What you will do
Every record below should be written out exactly; pictures stay out.

━━━

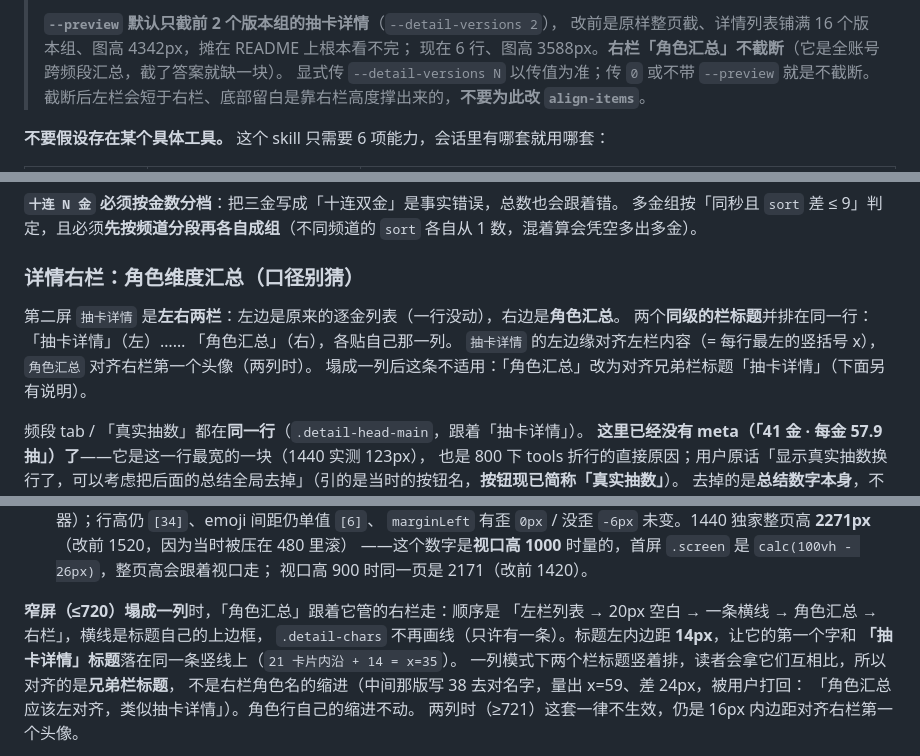
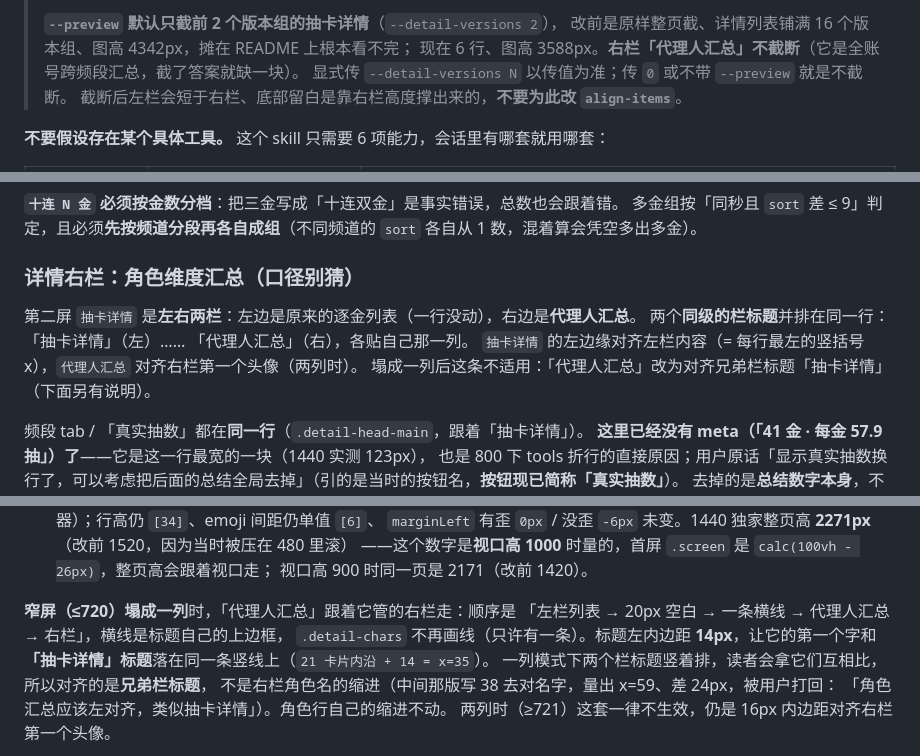
Before and after one commit to atian25/zzz-stats, a Markdown page: skills/zzz-stats/SKILL.md, 3 parts joined by grey strips. Rendered like a GitHub page.

```diff
--- a/skills/zzz-stats/SKILL.md
+++ b/skills/zzz-stats/SKILL.md
@@ -37,7 +37,7 @@ description: 采集《绝区零》调频（抽卡）数据并生成 HTML 报表
 >
 > **`--preview` 默认只截前 2 个版本组的抽卡详情**（`--detail-versions 2`），
 > 改前是原样整页截、详情列表铺满 16 个版本组、图高 4342px，摊在 README 上根本看不完；
-> 现在 6 行、图高 3588px。**右栏「角色汇总」不截断**（它是全账号跨频段汇总，截了答案就缺一块）。
+> 现在 6 行、图高 3588px。**右栏「代理人汇总」不截断**（它是全账号跨频段汇总，截了答案就缺一块）。
 > 显式传 `--detail-versions N` 以传值为准；传 `0` 或不带 `--preview` 就是不截断。
 > 截断后左栏会短于右栏、底部留白是靠右栏高度撑出来的，**不要为此改 `align-items`**。
 
@@ -658,10 +658,10 @@ node skills/zzz-stats/scripts/build-report.mjs --data output/<账号名>/data --
 
 ### 详情右栏：角色维度汇总（口径别猜）
 
-第二屏 `抽卡详情` 是**左右两栏**：左边是原来的逐金列表（一行没动），右边是**角色汇总**。
-两个**同级的栏标题**并排在同一行：「抽卡详情」（左）…… 「角色汇总」（右），各贴自己那一列。
-`抽卡详情` 的左边缘对齐左栏内容（= 每行最左的竖括号 x），`角色汇总` 对齐右栏第一个头像（两列时）。
-塌成一列后这条不适用：「角色汇总」改为对齐兄弟栏标题「抽卡详情」（下面另有说明）。
+第二屏 `抽卡详情` 是**左右两栏**：左边是原来的逐金列表（一行没动），右边是**代理人汇总**。
+两个**同级的栏标题**并排在同一行：「抽卡详情」（左）…… 「代理人汇总」（右），各贴自己那一列。
+`抽卡详情` 的左边缘对齐左栏内容（= 每行最左的竖括号 x），`代理人汇总` 对齐右栏第一个头像（两列时）。
+塌成一列后这条不适用：「代理人汇总」改为对齐兄弟栏标题「抽卡详情」（下面另有说明）。
 
 频段 tab / 「真实抽数」都在**同一行**（`.detail-head-main`，跟着「抽卡详情」）。
 **这里已经没有 meta（「41 金 · 每金 57.9 抽」）了**——它是这一行最宽的一块（1440 实测 123px），
@@ -718,8 +718,8 @@ checkbox 自己用 `align-self: center` 居、不参与基线计算，勾选框
   ——这个数字是**视口高 1000** 时量的，首屏 `.screen` 是 `calc(100vh - 26px)`，整页高会跟着视口走；
   视口高 900 时同一页是 2171（改前 1420）。
 
-**窄屏（≤720）塌成一列**时，「角色汇总」跟着它管的右栏走：顺序是
-「左栏列表 → 20px 空白 → 一条横线 → 角色汇总 → 右栏」，横线是标题自己的上边框，
+**窄屏（≤720）塌成一列**时，「代理人汇总」跟着它管的右栏走：顺序是
+「左栏列表 → 20px 空白 → 一条横线 → 代理人汇总 → 右栏」，横线是标题自己的上边框，
 `.detail-chars` 不再画线（只许有一条）。标题左内边距 **14px**，让它的第一个字和
 **「抽卡详情」标题**落在同一条竖线上（`21 卡片内沿 + 14 = x=35`）。
 一列模式下两个栏标题竖着排，读者会拿它们互相比，所以对齐的是**兄弟栏标题**，
```
Also changed, not shown: other parts of skills/zzz-stats/SKILL.md (+1 -1 lines), AGENTS.md (+1 -1 lines), README.md (+1 -1 lines), docs/preview.png, 6 other files.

━━━

Your response
Before and after one commit to atian25/zzz-stats, a Markdown page: skills/zzz-stats/SKILL.md, 3 parts joined by grey strips. Rendered like a GitHub page.

```diff
--- a/skills/zzz-stats/SKILL.md
+++ b/skills/zzz-stats/SKILL.md
@@ -37,7 +37,7 @@ description: 采集《绝区零》调频（抽卡）数据并生成 HTML 报表
 >
 > **`--preview` 默认只截前 2 个版本组的抽卡详情**（`--detail-versions 2`），
 > 改前是原样整页截、详情列表铺满 16 个版本组、图高 4342px，摊在 README 上根本看不完；
-> 现在 6 行、图高 3588px。**右栏「角色汇总」不截断**（它是全账号跨频段汇总，截了答案就缺一块）。
+> 现在 6 行、图高 3588px。**右栏「代理人汇总」不截断**（它是全账号跨频段汇总，截了答案就缺一块）。
 > 显式传 `--detail-versions N` 以传值为准；传 `0` 或不带 `--preview` 就是不截断。
 > 截断后左栏会短于右栏、底部留白是靠右栏高度撑出来的，**不要为此改 `align-items`**。
 
@@ -658,10 +658,10 @@ node skills/zzz-stats/scripts/build-report.mjs --data output/<账号名>/data --
 
 ### 详情右栏：角色维度汇总（口径别猜）
 
-第二屏 `抽卡详情` 是**左右两栏**：左边是原来的逐金列表（一行没动），右边是**角色汇总**。
-两个**同级的栏标题**并排在同一行：「抽卡详情」（左）…… 「角色汇总」（右），各贴自己那一列。
-`抽卡详情` 的左边缘对齐左栏内容（= 每行最左的竖括号 x），`角色汇总` 对齐右栏第一个头像（两列时）。
-塌成一列后这条不适用：「角色汇总」改为对齐兄弟栏标题「抽卡详情」（下面另有说明）。
+第二屏 `抽卡详情` 是**左右两栏**：左边是原来的逐金列表（一行没动），右边是**代理人汇总**。
+两个**同级的栏标题**并排在同一行：「抽卡详情」（左）…… 「代理人汇总」（右），各贴自己那一列。
+`抽卡详情` 的左边缘对齐左栏内容（= 每行最左的竖括号 x），`代理人汇总` 对齐右栏第一个头像（两列时）。
+塌成一列后这条不适用：「代理人汇总」改为对齐兄弟栏标题「抽卡详情」（下面另有说明）。
 
 频段 tab / 「真实抽数」都在**同一行**（`.detail-head-main`，跟着「抽卡详情」）。
 **这里已经没有 meta（「41 金 · 每金 57.9 抽」）了**——它是这一行最宽的一块（1440 实测 123px），
@@ -718,8 +718,8 @@ checkbox 自己用 `align-self: center` 居、不参与基线计算，勾选框
   ——这个数字是**视口高 1000** 时量的，首屏 `.screen` 是 `calc(100vh - 26px)`，整页高会跟着视口走；
   视口高 900 时同一页是 2171（改前 1420）。
 
-**窄屏（≤720）塌成一列**时，「角色汇总」跟着它管的右栏走：顺序是
-「左栏列表 → 20px 空白 → 一条横线 → 角色汇总 → 右栏」，横线是标题自己的上边框，
+**窄屏（≤720）塌成一列**时，「代理人汇总」跟着它管的右栏走：顺序是
+「左栏列表 → 20px 空白 → 一条横线 → 代理人汇总 → 右栏」，横线是标题自己的上边框，
 `.detail-chars` 不再画线（只许有一条）。标题左内边距 **14px**，让它的第一个字和
 **「抽卡详情」标题**落在同一条竖线上（`21 卡片内沿 + 14 = x=35`）。
 一列模式下两个栏标题竖着排，读者会拿它们互相比，所以对齐的是**兄弟栏标题**，
```
Also changed, not shown: other parts of skills/zzz-stats/SKILL.md (+1 -1 lines), AGENTS.md (+1 -1 lines), README.md (+1 -1 lines), docs/preview.png, 6 other files.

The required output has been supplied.